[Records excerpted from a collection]
★ ★ ★ ★
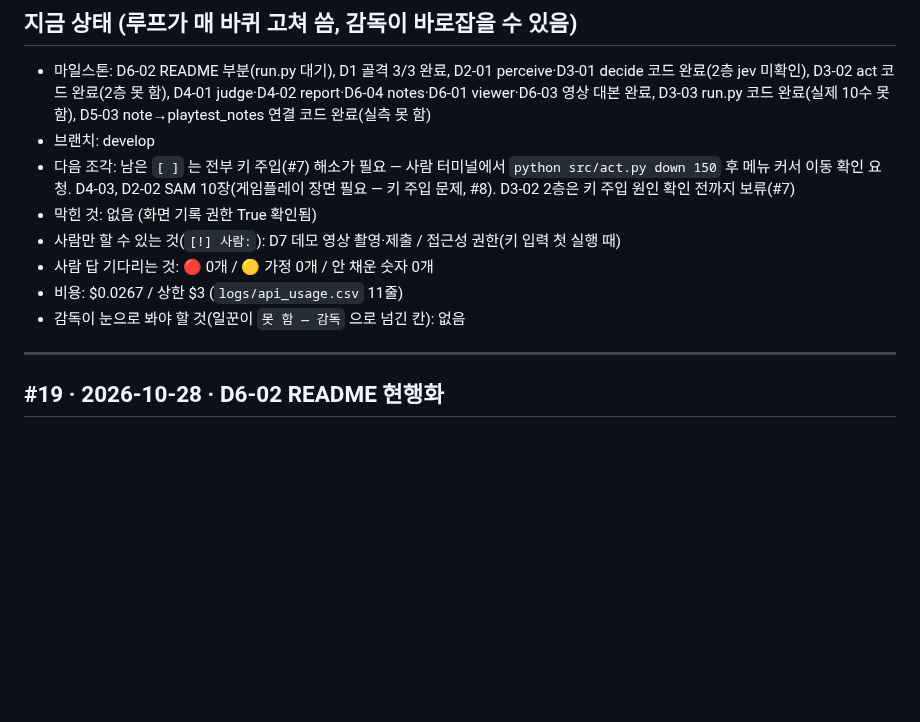
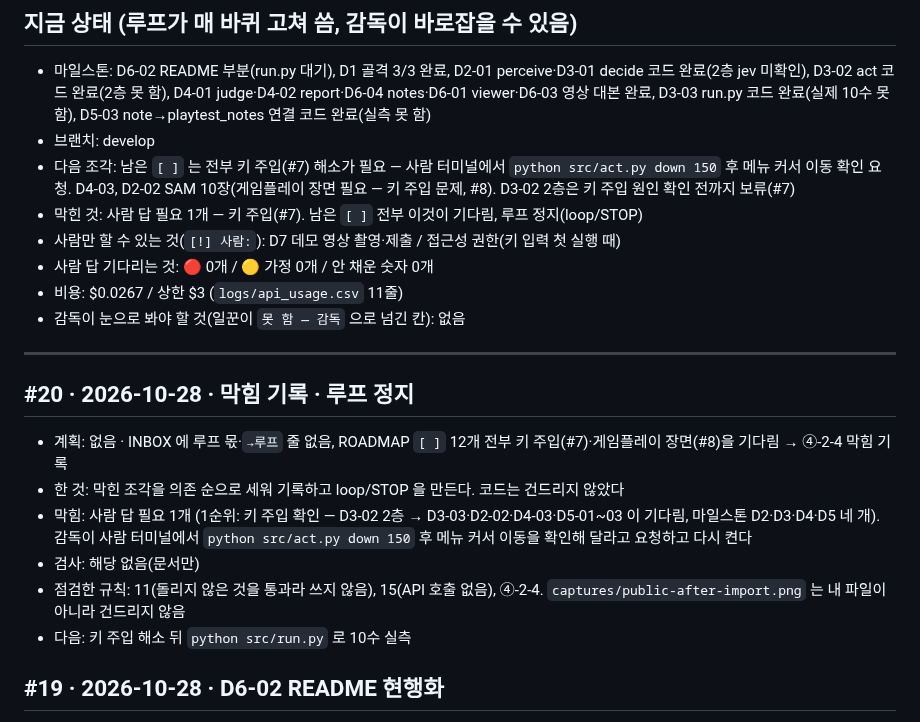
Before and after one commit to soilrist/muse-playtester, a Markdown page: docs/STATUS.md, the part around the change. Rendered like a GitHub page; blank space fills up the shorter version.

Commit message:
docs(status): #20 막힘 기록, 키 주입(#7) 사람 확인 대기로 루프 정지
Loop: 20

Co-Authored-By: Claude Sonnet 5.5 <noreply@anthropic.com>

```diff
--- a/docs/STATUS.md
+++ b/docs/STATUS.md
@@ -8,13 +8,21 @@
 - 마일스톤: D6-02 README 부분(run.py 대기), D1 골격 3/3 완료, D2-01 perceive·D3-01 decide 코드 완료(2층 jev 미확인), D3-02 act 코드 완료(2층 못 함), D4-01 judge·D4-02 report·D6-04 notes·D6-01 viewer·D6-03 영상 대본 완료, D3-03 run.py 코드 완료(실제 10수 못 함), D5-03 note→playtest_notes 연결 코드 완료(실측 못 함)
 - 브랜치: develop
 - 다음 조각: 남은 `[ ]` 는 전부 키 주입(#7) 해소가 필요 — 사람 터미널에서 `python src/act.py down 150` 후 메뉴 커서 이동 확인 요청. D4-03, D2-02 SAM 10장(게임플레이 장면 필요 — 키 주입 문제, #8). D3-02 2층은 키 주입 원인 확인 전까지 보류(#7)
-- 막힌 것: 없음 (화면 기록 권한 True 확인됨)
+- 막힌 것: 사람 답 필요 1개 — 키 주입(#7). 남은 `[ ]` 전부 이것이 기다림, 루프 정지(loop/STOP)
 - 사람만 할 수 있는 것(`[!] 사람:`): D7 데모 영상 촬영·제출 / 접근성 권한(키 입력 첫 실행 때)
 - 사람 답 기다리는 것: 🔴 0개 / 🟡 가정 0개 / 안 채운 숫자 0개
 - 비용: $0.0267 / 상한 $3 (`logs/api_usage.csv` 11줄)
 - 감독이 눈으로 봐야 할 것(일꾼이 `못 함 — 감독` 으로 넘긴 칸): 없음
 
 ---
+
+## #20 · 2026-10-28 · 막힘 기록 · 루프 정지
+- 계획: 없음 · INBOX 에 루프 몫·`→루프` 줄 없음, ROADMAP `[ ]` 12개 전부 키 주입(#7)·게임플레이 장면(#8)을 기다림 → ④-2-4 막힘 기록
+- 한 것: 막힌 조각을 의존 순으로 세워 기록하고 loop/STOP 을 만든다. 코드는 건드리지 않았다
+- 막힘: 사람 답 필요 1개 (1순위: 키 주입 확인 — D3-02 2층 → D3-03·D2-02·D4-03·D5-01~03 이 기다림, 마일스톤 D2·D3·D4·D5 네 개). 감독이 사람 터미널에서 `python src/act.py down 150` 후 메뉴 커서 이동을 확인해 달라고 요청하고 다시 켠다
+- 검사: 해당 없음(문서만)
+- 점검한 규칙: 11(돌리지 않은 것을 통과라 쓰지 않음), 15(API 호출 없음), ④-2-4. `captures/public-after-import.png` 는 내 파일이 아니라 건드리지 않음
+- 다음: 키 주입 해소 뒤 `python src/run.py` 로 10수 실측
 
 ## #19 · 2026-10-28 · D6-02 README 현행화
 - 계획: D6-02 · INBOX 루프 몫 없음, 남은 `[ ]` 는 전부 키 주입 #7 에 막혀 오프라인으로 할 수 있는 README 부분만 · README.md · 근거 ROADMAP D6-02
```
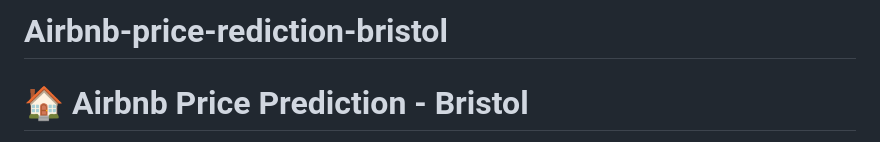
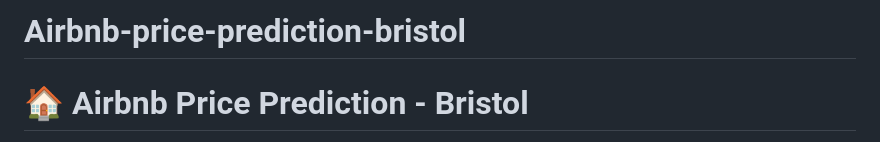
Before and after one commit to enricfdez03/airbnb-price-prediction-bristol, a Markdown page: README.md, the part around the change. Drawn GitHub-style.

```diff
--- a/README.md
+++ b/README.md
@@ -1,4 +1,4 @@
-# Airbnb-price-rediction-bristol
+# Airbnb-price-prediction-bristol
 # 🏠 Airbnb Price Prediction - Bristol
 
 This project focuses on predicting **Airbnb listing prices in Bristol, UK** using real-world data from [Inside Airbnb](http://insideairbnb.com/). The workflow involves comprehensive **data preprocessing, feature engineering, model training**, and **evaluation using both linear and non-linear approaches** (LASSO Regression and Gradient Boosting).
```
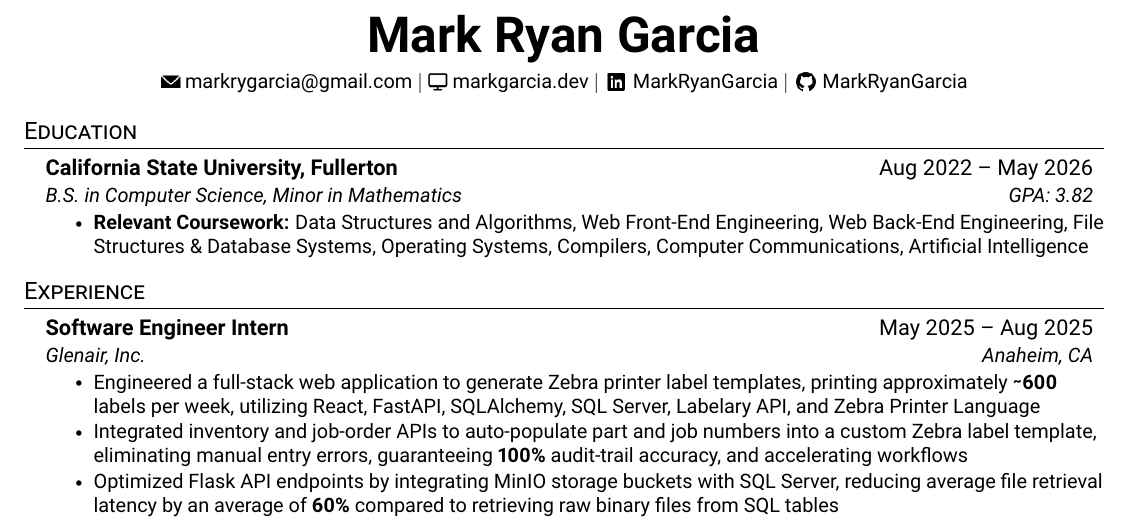
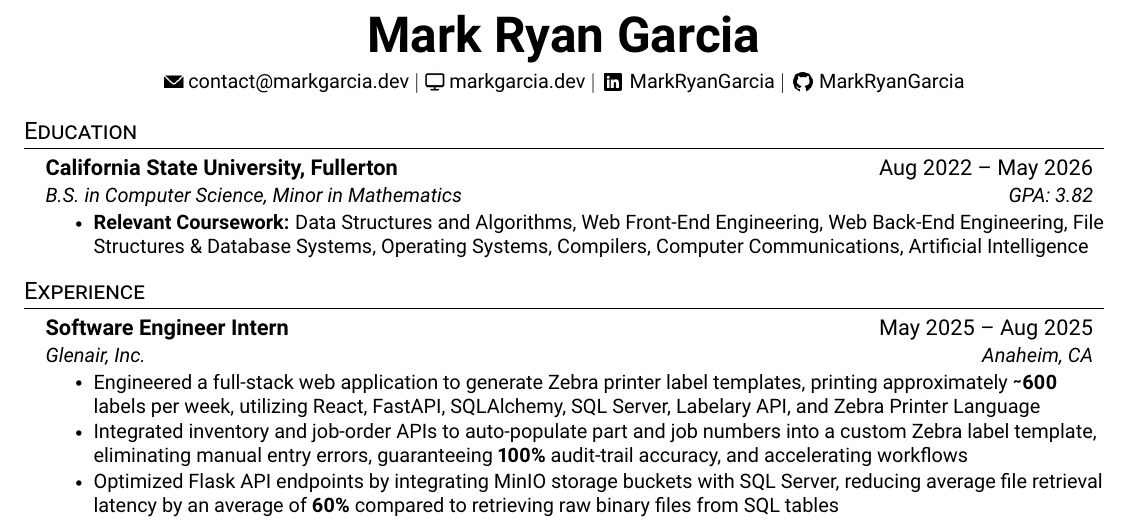
Before and after one commit to MarkRyanGarcia/Resume, a LaTeX CV (resume.tex): part of the page, cut so that both start at the same text. Compiled offline with pdfLaTeX.

Commit message:
change contact email

```diff
--- a/resume.tex
+++ b/resume.tex
@@ -126,7 +126,7 @@
   \textbf{\Huge Mark Ryan Garcia}\\[2pt]
   {\small
     % \phoneicon\ 951-432-6885\ $|$\
-    \emailicon\ \href{mailto:markrygarcia@gmail.com}{markrygarcia@gmail.com}\ $|$\
+    \emailicon\ \href{mailto:contact@markgarcia.dev}{contact@markgarcia.dev}\ $|$\
     \portfolioicon\ \href{https://markgarcia.dev}{markgarcia.dev}\ $|$\
     \linkedinicon\ \href{https://linkedin.com/in/MarkRyanGarcia}{MarkRyanGarcia}\ $|$\
     \githubicon\ \href{https://github.com/MarkRyanGarcia}{MarkRyanGarcia}
```
Also changed, not shown: resume.pdf.
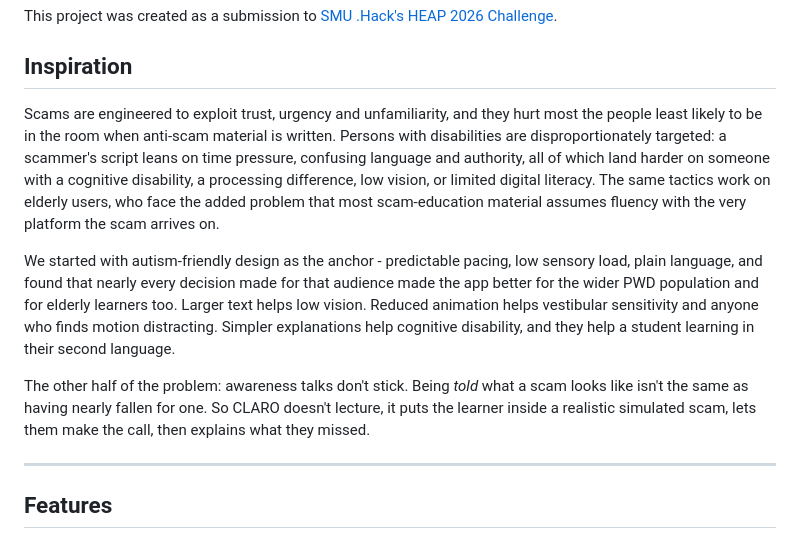
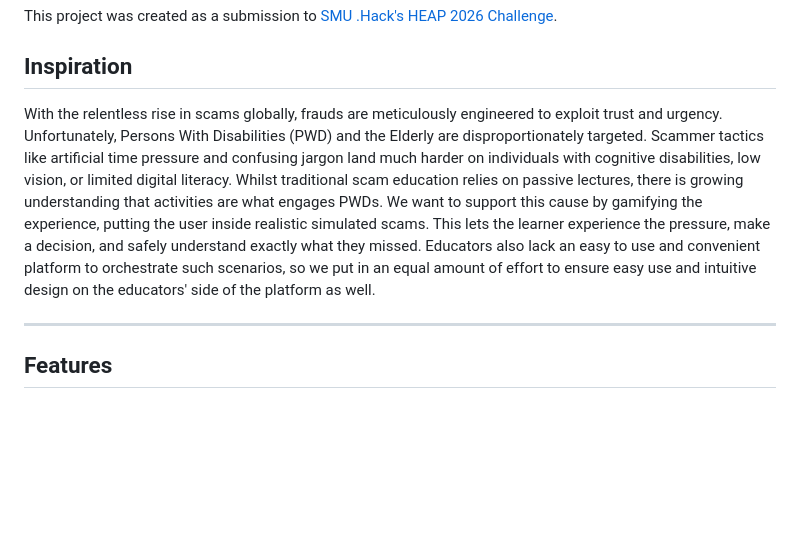
Before and after one commit to l21000112/HEAPS-2026-TEAM-7-CLARO, a Markdown page: README.md, the part around the change. Drawn GitHub-style; blank space fills up the shorter version.

```diff
--- a/README.md
+++ b/README.md
@@ -6,12 +6,7 @@
 This project was created as a submission to [SMU .Hack's HEAP 2026 Challenge](https://dothack-heap-2026.devpost.com/).
 
 ## Inspiration
-Scams are engineered to exploit trust, urgency and unfamiliarity, and they hurt most the people least likely to be in the room when anti-scam material is written. Persons with disabilities are disproportionately targeted: a scammer's script leans on time pressure, confusing language and authority, all of which land harder on someone with a cognitive disability, a processing difference, low vision, or limited digital literacy. The same tactics work on elderly users, who face the added problem that most scam-education material assumes fluency with the very platform the scam arrives on.
-
-We started with autism-friendly design as the anchor - predictable pacing, low sensory load, plain language, and found that nearly every decision made for that audience made the app better for the wider PWD population and for elderly learners too. Larger text helps low vision. Reduced animation helps vestibular sensitivity and anyone who finds motion distracting. Simpler explanations help cognitive disability, and they help a student learning in their second language.
-
-The other half of the problem: awareness talks don't stick. Being _told_ what a scam looks like isn't the same as having nearly fallen for one. So CLARO doesn't lecture, it puts the learner inside a realistic simulated scam, lets them make the call, then explains what they missed.
-
+With the relentless rise in scams globally, frauds are meticulously engineered to exploit trust and urgency. Unfortunately, Persons With Disabilities (PWD) and the Elderly are disproportionately targeted. Scammer tactics like artificial time pressure and confusing jargon land much harder on individuals with cognitive disabilities, low vision, or limited digital literacy. Whilst traditional scam education relies on passive lectures, there is growing understanding that activities are what engages PWDs. We want to support this cause by gamifying the experience, putting the user inside realistic simulated scams. This lets the learner experience the pressure, make a decision, and safely understand exactly what they missed. Educators also lack an easy to use and convenient platform to orchestrate such scenarios, so we put in an equal amount of effort to ensure easy use and intuitive design on the educators' side of the platform as well.
 
 ---
 
```
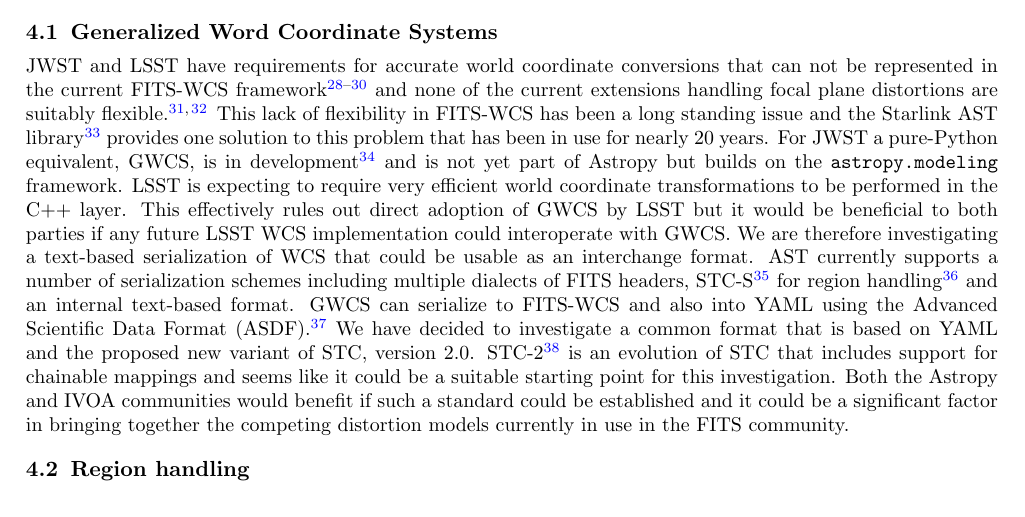
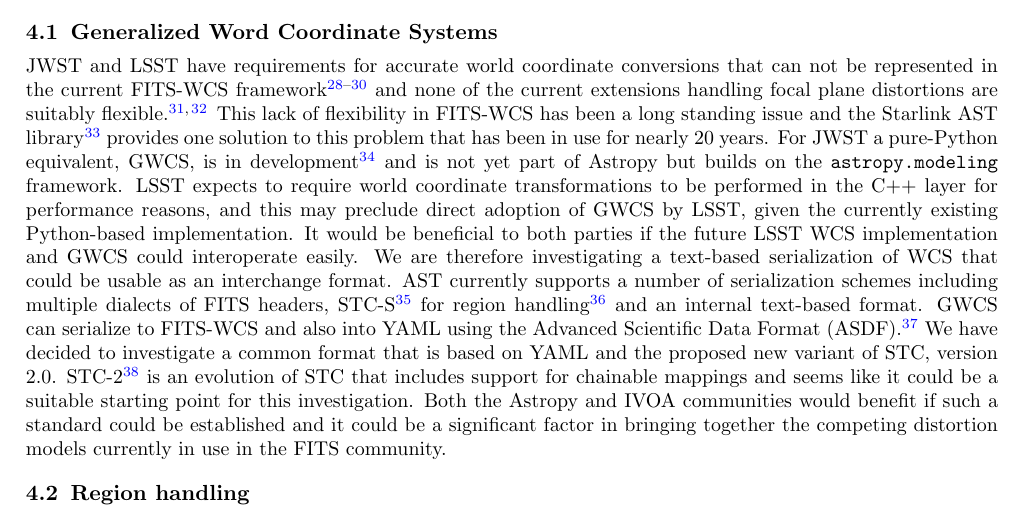
Before and after one commit to lsst-dm/spie-2016-dm-astropy, a LaTeX paper (SPIE2016-9913-16/9913-16.tex): part of page 3 of 10, cut so that both start at the same text. Compiled offline with pdfLaTeX.

Commit message:
Do not know for certain that GWCS could not be made fast enough

```diff
--- a/SPIE2016-9913-16/9913-16.tex
+++ b/SPIE2016-9913-16/9913-16.tex
@@ -128,8 +128,8 @@
 JWST and LSST have requirements for accurate world coordinate conversions that can not be represented in the current FITS-WCS framework\cite{2013ASPC..475...49H,2002A&A...395.1077C,2015A&C....12..133T} and none of the current extensions handling focal plane distortions are suitably flexible\cite{2012SPIE.8451E..1MS,2012tpv}.
 This lack of flexibility in FITS-WCS has been a long standing issue and the Starlink AST library\cite{Berry201633} provides one solution to this problem that has been in use for nearly 20 years.
 For JWST a pure-Python equivalent, GWCS, is in development\cite{2016_P028_adassxxv} and is not yet part of Astropy but builds on the \texttt{astropy.modeling} framework.
-LSST is expecting to require very efficient world coordinate transformations to be performed in the C++ layer.
-This effectively rules out direct adoption of GWCS by LSST but it would be beneficial to both parties if any future LSST WCS implementation could interoperate with GWCS.
+LSST expects to require world coordinate transformations to be performed in the C++ layer for performance reasons, and this may preclude direct adoption of GWCS by LSST, given the currently existing Python-based implementation.
+It would be beneficial to both parties if the future LSST WCS implementation and GWCS could interoperate easily.
 We are therefore investigating a text-based serialization of WCS that could be usable as an interchange format.
 AST currently supports a number of serialization schemes including multiple dialects of FITS headers, STC-S\cite{2007ivoa.spec.1030R} for region handling\cite{2010ASPC..434..213B} and an internal text-based format.
 GWCS can serialize to FITS-WCS and also into YAML using the Advanced Scientific Data Format (ASDF)\cite{2015A&C....12..240G}.
```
★ ★ ★ ★
» **What is being asked**
Check each line above for the word "adoption" and copy every line that has it.

» **Response below**
-This effectively rules out direct adoption of GWCS by LSST but it would be beneficial to both parties if any future LSST WCS implementation could interoperate with GWCS.
+LSST expects to require world coordinate transformations to be performed in the C++ layer for performance reasons, and this may preclude direct adoption of GWCS by LSST, given the currently existing Python-based implementation.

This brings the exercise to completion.